Both federal and Kentucky state law make it unlawful to retaliate against an employee that has opposed some unlawful employment practice such as sexual harassment.  The courts characterize the key question as whether the employee engaged in "protected activity"; if so, the anti-retaliation provisions apply.

If an employee tells her supervisor to stop sexually harassing her is it protected activity? That simple question was decided recently by the Sixth Circuit, which covers Kentucky, in EEOC v New Breed Logistics.

Three employees, Pete, Pearson and Hines all were sexually harassed their supervisor, Calhoun, and, in one way or another, told him to stop it. Another employee, Partee, a male, told Calhoun that he should stop sexually harassing the female employees or he would get in trouble. 

The employer, New Breed Logistics out of Memphis, argued that what these four employees, Pete, Pearson, Hines and Partee, said and/or did was not "protected activity" and, therefore, they had no basis for any retaliation claim arising from their subsequent firing. The Sixth Circuit rejected this argument and explained as follows:

we conclude that a demand that a supervisor cease his/her harassing conduct constitutes protected activity covered by Title VII. Sexual harassment is without question an “unlawful employment practice.” If an employee demands that his/her supervisor stop engaging in this unlawful practice—i.e., resists or confronts the supervisor’s unlawful harassment—the opposition clause’s broad language confers protection to this conduct.

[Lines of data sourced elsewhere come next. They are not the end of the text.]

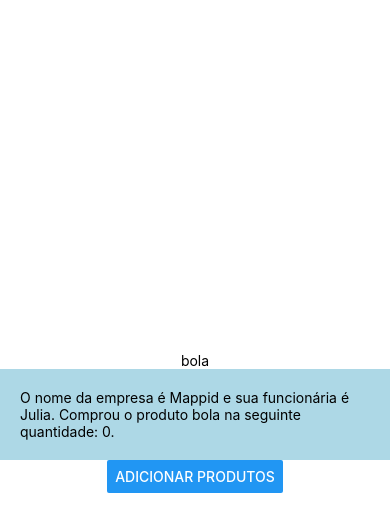
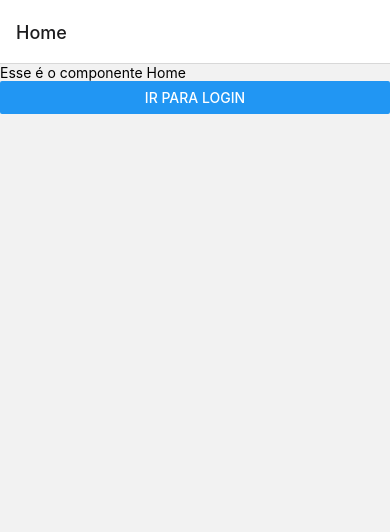
Before and after one commit to juliarezende34/react-project, a React Native app: screen /Home in a window 390 px wide. Shown: the top 532 px of the page. Built offline with nearby package versions, Linux system fonts and the light colour scheme.

Commit message:
Navegando entre telas

```diff
--- a/App.js
+++ b/App.js
@@ -1,31 +1,21 @@
-import { StatusBar } from 'expo-status-bar';
 import React, {useState,useEffect} from 'react';
 import {Text, View, Button, Alert } from 'react-native';
-import Page from './views/page';
 import {css} from './assets/css/Css';
+import { NavigationContainer } from '@react-navigation/native';
+import { createStackNavigator } from '@react-navigation/stack';
+import Home from './views/Home';
+import Login from './views/Login';
 
 export default function App() {
-  const[product, setProduct] = useState('bola');
-  const[quantity, setQuantity] = useState(0);
 
-  useEffect(() =>{
-    if(quantity > 0){
-      Alert.alert('Novo produto adicionado');
-    }
-  }, [quantity]);
-
-  const props={
-    empresa: 'Mappid',
-    name: 'Julia',
-    produto: product,
-    quantidade: quantity
-  }
+  const Stack = createStackNavigator();
 
   return (
-    <View style = {css.container}>
-      <Text>{product}</Text>
-      <Page {...props}/>
-    <Button title= 'Adicionar produtos' onPress={()=>setQuantity(quantity+1)}/>
-    </View>
+    <NavigationContainer>
+      <Stack.Navigator>
+        <Stack.Screen name="Home" component={Home} />
+        <Stack.Screen name="Login" component={Login} />
+      </Stack.Navigator>
+    </NavigationContainer>
   );
 }
--- /dev/null
+++ b/views/Home.js
@@ -0,0 +1,16 @@
+import React, {useState,useEffect} from 'react';
+import {Text, View, Button} from 'react-native';
+
+export default function Home(props){
+    return(
+        <View>
+            <Text>Esse é o componente Home</Text>
+            <Button
+                title='Ir para Login'
+                onPress={()=>props.navigation.navigate('Login', {
+                    itemId: 30
+                })}
+            />
+        </View>
+    );
+}
--- /dev/null
+++ b/views/Login.js
@@ -0,0 +1,10 @@
+import React, {useState,useEffect} from 'react';
+import {Text, View} from 'react-native';
+
+export default function Login(props){
+    return(
+        <View>
+            <Text>Esse é o componente Login - {props.route.params.itemId}</Text>
+        </View>
+    );
+}
```
Also changed, not shown: package.json (+7 -0 lines), 2 other files (tests, documents, lock files or other folders).
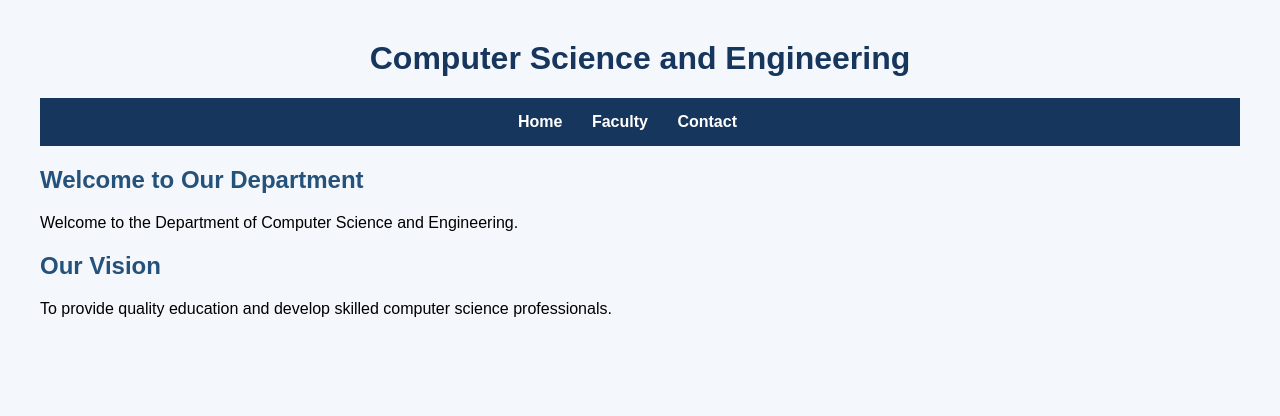
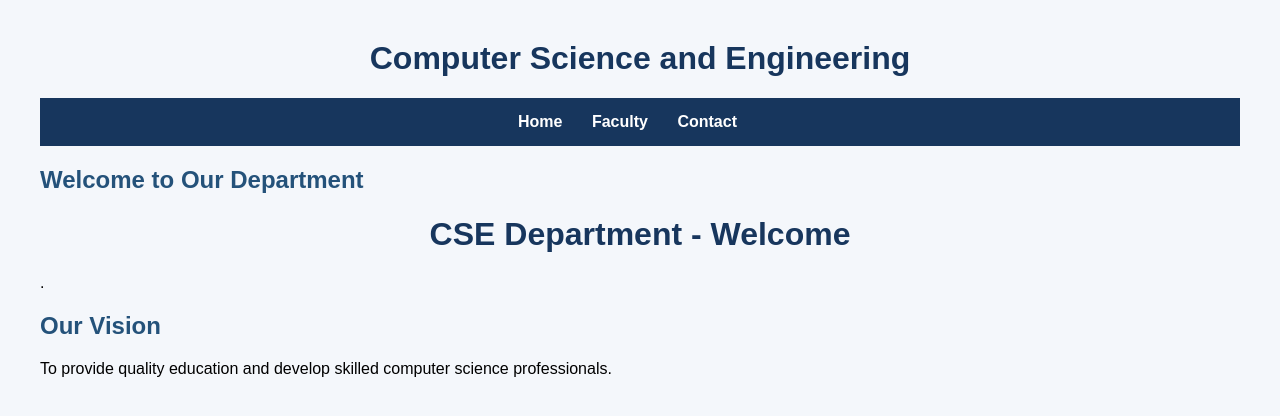
Before and after one commit to Muskan0716/college-department-website-1, a plain HTML site: page index.html in a window 1280 px wide. Drawn offline with Linux system fonts and the light colour scheme.

Commit message:
Change home page heading design

```diff
--- a/index.html
+++ b/index.html
@@ -17,7 +17,7 @@
 
     <h2>Welcome to Our Department</h2>
 
-    <p>Welcome to the Department of Computer Science and Engineering.</p>
+    <p><h1>CSE Department - Welcome</h1>.</p>
 <h2>Our Vision</h2>
 <p>To provide quality education and develop skilled computer science professionals.</p>
 
```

This ruling as to the employees' protected activity was one part of a decision that upheld a jury's verdict awarding and assessing some $1.5 million to the four employees.